A Macedonian journalist has been charged with murdering two elderly women — crimes he wrote about for his newspaper — and police said Sunday they were investigating his possible involvement in a third death.
Vlado Taneski was transferred to Tetovo prison Sunday after a court in the northwestern town of Gostivar ordered he be held for 30 days while police investigate, police spokesman Ivo Kotevski said. Taneski also was being questioned about a fourth woman who has gone missing, the spokesman said.
"Police have already filed charges for the murder of two women. The investigation for the other two cases is still under way," said Kotevski.
Police began to suspect Taneski, 56, after reading his articles about the crimes in the national daily Utrinski Vesnik and noticing details that had not been released to the public, Kotevski said. Since then, police have found Taneski's DNA on the bodies of two of the victims, the spokesman said.
Arrested Friday at his home
Taneski was arrested Friday at his home in the town of Kicevo, about 75 miles southwest of the Macedonian capital, Skopje. Police were searching his house as well as his cottage in a nearby village.
All of the victims were elderly women who worked as cleaners and lived in the same neighborhood of Kicevo, police said.
The three women's bodies were found naked and stuffed in nylon bags hidden in different locations, police said. They had been sexually and physically abused, strangled and wrapped with phone cables, said police.
The body of 65-year-old Zivana Temelkoska was found this year; the body of Ljubica Licoska, 56, in 2007, and that of Mitra Simjanoska, 64, in 2005, police said. The journalist has been formally charged with murdering Temelkoska and Simjanoska, and is being investigated regarding the death of Licoska.
Woman missing in 2003
Police also are searching for a 78-year-old woman who went missing in 2003, and suspect she, too, may have been a victim of Taneski, Kotevski said.
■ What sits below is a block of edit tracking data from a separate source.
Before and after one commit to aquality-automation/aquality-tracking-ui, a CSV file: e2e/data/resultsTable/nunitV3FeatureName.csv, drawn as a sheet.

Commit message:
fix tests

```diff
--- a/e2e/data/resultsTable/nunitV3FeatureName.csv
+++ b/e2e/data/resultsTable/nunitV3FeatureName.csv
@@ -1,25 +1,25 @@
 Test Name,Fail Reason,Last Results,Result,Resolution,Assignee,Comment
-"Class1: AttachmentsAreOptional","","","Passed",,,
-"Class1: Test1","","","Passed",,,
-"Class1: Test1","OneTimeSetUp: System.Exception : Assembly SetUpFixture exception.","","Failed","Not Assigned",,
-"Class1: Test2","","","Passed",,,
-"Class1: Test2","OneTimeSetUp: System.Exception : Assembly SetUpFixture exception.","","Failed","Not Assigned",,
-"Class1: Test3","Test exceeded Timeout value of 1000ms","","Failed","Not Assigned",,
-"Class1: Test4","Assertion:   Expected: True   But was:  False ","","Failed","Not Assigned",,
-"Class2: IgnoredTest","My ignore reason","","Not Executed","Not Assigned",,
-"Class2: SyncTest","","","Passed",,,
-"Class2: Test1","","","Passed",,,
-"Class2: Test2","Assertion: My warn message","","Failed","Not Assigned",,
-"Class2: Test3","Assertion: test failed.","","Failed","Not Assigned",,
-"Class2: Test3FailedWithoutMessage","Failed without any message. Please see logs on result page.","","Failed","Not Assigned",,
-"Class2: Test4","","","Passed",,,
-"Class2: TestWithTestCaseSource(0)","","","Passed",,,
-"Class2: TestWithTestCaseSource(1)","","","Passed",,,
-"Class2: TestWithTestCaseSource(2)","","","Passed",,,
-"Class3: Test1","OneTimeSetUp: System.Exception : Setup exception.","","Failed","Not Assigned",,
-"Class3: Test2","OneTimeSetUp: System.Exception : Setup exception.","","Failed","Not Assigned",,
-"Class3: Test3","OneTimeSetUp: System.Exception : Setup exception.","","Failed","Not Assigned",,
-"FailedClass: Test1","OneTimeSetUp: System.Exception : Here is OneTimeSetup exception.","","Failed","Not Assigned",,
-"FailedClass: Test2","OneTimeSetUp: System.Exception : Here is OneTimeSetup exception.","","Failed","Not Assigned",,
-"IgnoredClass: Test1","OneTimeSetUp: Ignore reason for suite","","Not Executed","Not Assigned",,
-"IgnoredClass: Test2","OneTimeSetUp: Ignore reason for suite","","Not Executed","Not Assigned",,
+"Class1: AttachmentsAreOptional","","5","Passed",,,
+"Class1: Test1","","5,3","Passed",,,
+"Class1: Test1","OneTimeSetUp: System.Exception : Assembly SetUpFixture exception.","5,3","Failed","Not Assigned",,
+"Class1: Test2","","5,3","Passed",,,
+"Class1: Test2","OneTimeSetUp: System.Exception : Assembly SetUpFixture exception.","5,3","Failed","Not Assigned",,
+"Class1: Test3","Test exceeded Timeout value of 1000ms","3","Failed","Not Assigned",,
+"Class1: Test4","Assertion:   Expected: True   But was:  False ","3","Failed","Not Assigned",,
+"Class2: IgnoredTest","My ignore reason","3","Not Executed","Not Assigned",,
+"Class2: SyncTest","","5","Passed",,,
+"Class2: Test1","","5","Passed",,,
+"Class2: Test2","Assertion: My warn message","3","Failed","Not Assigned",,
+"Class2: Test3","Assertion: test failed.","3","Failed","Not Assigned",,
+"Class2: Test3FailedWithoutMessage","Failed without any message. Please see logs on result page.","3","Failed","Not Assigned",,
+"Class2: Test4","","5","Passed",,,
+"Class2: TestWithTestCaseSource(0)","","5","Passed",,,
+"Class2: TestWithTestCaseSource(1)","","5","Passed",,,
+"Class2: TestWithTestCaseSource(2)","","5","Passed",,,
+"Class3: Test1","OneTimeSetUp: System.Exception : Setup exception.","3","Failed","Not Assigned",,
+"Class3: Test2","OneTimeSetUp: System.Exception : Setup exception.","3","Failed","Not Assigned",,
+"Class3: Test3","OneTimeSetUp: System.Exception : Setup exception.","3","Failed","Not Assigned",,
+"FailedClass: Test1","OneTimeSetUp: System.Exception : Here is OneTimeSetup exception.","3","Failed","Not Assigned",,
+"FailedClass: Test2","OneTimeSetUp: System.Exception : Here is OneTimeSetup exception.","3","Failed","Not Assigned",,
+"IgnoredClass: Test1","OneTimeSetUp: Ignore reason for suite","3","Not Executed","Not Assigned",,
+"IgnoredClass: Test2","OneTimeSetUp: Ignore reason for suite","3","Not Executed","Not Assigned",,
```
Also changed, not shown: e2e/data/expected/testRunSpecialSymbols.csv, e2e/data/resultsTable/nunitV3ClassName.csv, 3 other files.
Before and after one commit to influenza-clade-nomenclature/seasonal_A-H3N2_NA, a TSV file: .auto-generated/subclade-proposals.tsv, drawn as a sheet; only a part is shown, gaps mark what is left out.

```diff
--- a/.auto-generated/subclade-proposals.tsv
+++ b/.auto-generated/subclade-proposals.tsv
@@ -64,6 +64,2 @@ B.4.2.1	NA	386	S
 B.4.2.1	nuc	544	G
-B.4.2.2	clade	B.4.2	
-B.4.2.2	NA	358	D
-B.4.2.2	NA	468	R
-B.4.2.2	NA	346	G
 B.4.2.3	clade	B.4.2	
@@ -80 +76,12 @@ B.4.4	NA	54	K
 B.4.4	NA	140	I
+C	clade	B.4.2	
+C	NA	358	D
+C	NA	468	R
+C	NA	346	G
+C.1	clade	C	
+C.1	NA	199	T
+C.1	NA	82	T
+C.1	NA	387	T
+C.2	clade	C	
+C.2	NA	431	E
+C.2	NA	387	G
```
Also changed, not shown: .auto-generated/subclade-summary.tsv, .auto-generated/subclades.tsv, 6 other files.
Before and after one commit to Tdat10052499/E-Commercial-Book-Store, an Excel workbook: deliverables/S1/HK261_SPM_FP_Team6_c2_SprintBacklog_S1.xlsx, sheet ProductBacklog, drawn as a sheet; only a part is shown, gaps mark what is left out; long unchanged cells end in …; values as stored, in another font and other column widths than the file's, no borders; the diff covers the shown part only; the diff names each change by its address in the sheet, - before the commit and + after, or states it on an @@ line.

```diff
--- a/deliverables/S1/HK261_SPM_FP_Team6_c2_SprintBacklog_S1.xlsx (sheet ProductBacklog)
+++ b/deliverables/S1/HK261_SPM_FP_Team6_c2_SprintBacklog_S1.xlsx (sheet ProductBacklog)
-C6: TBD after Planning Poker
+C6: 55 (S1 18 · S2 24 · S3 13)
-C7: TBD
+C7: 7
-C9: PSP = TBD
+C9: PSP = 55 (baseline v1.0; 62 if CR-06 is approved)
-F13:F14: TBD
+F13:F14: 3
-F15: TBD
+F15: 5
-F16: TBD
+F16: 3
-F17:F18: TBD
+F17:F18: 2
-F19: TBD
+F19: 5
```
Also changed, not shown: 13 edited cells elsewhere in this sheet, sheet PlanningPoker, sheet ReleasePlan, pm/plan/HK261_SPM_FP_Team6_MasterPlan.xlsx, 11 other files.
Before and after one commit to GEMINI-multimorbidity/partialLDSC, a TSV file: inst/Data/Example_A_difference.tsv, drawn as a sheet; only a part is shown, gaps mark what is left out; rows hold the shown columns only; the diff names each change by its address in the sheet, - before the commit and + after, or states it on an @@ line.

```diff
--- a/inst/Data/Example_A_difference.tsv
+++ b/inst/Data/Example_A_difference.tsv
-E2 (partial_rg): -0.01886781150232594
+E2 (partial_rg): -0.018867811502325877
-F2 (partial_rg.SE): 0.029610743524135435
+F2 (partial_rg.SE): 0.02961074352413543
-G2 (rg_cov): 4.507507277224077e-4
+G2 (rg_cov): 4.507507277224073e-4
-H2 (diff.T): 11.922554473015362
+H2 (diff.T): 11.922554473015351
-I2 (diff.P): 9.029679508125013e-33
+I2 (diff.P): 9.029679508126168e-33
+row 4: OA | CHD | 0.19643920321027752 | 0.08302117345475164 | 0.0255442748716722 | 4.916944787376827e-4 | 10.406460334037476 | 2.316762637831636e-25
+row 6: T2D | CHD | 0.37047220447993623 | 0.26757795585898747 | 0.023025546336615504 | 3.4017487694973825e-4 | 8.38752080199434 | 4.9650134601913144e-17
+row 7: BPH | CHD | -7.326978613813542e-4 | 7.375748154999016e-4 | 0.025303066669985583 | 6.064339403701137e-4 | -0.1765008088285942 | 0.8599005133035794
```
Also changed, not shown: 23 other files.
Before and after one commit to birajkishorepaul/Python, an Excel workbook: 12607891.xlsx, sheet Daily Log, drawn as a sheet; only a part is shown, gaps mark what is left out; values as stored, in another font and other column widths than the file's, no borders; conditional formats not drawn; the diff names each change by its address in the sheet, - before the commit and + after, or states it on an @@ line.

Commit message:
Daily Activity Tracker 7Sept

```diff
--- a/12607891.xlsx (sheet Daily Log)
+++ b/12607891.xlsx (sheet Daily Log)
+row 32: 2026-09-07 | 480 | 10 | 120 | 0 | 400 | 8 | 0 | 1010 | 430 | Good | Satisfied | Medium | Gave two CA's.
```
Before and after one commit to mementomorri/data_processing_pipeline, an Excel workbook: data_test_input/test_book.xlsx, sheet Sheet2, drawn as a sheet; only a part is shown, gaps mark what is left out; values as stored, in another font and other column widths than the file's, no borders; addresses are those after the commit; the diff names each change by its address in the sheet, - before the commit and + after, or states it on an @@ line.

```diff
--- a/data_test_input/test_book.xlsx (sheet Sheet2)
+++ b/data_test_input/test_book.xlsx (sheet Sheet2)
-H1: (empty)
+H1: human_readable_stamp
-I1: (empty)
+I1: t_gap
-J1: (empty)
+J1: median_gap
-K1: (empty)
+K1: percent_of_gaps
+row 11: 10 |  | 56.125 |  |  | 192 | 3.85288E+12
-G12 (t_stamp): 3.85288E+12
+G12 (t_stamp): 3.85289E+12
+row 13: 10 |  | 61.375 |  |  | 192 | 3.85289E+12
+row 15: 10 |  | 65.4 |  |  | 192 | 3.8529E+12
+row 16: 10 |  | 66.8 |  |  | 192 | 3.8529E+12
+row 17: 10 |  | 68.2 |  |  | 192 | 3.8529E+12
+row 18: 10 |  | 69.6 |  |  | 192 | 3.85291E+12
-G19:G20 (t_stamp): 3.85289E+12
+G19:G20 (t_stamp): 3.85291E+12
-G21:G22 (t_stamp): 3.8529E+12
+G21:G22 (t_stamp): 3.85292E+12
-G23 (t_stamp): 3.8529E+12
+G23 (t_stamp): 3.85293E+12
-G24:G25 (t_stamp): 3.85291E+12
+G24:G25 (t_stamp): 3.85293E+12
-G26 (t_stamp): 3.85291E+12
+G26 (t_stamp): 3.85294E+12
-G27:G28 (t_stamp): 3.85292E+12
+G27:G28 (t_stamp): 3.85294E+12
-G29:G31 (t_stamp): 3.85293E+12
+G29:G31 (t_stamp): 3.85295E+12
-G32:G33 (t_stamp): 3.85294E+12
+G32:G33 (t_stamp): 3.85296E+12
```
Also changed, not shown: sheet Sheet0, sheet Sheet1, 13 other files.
It was not immediately clear if Taneski had a defense lawyer.
Some of the victims' family members said they had met Taneski when he was preparing his articles about the crimes.
"He came to our home, we talked, he asked for details," said Zoran Temelkoski, son of slain Zivana Temelkoska told private TV station A1. He expressed outrage that Taneski might be involved in the killings. "Who could imagine that it would be our neighbor at the end," the son said.
Licoska's sister, Cvetanka, told A1 TV she was shocked that police had named him as a main suspect. "I'm very surprised with this outcome. He came to me and asked for some details for my sister. He came here and asked for my sister's photo," she said.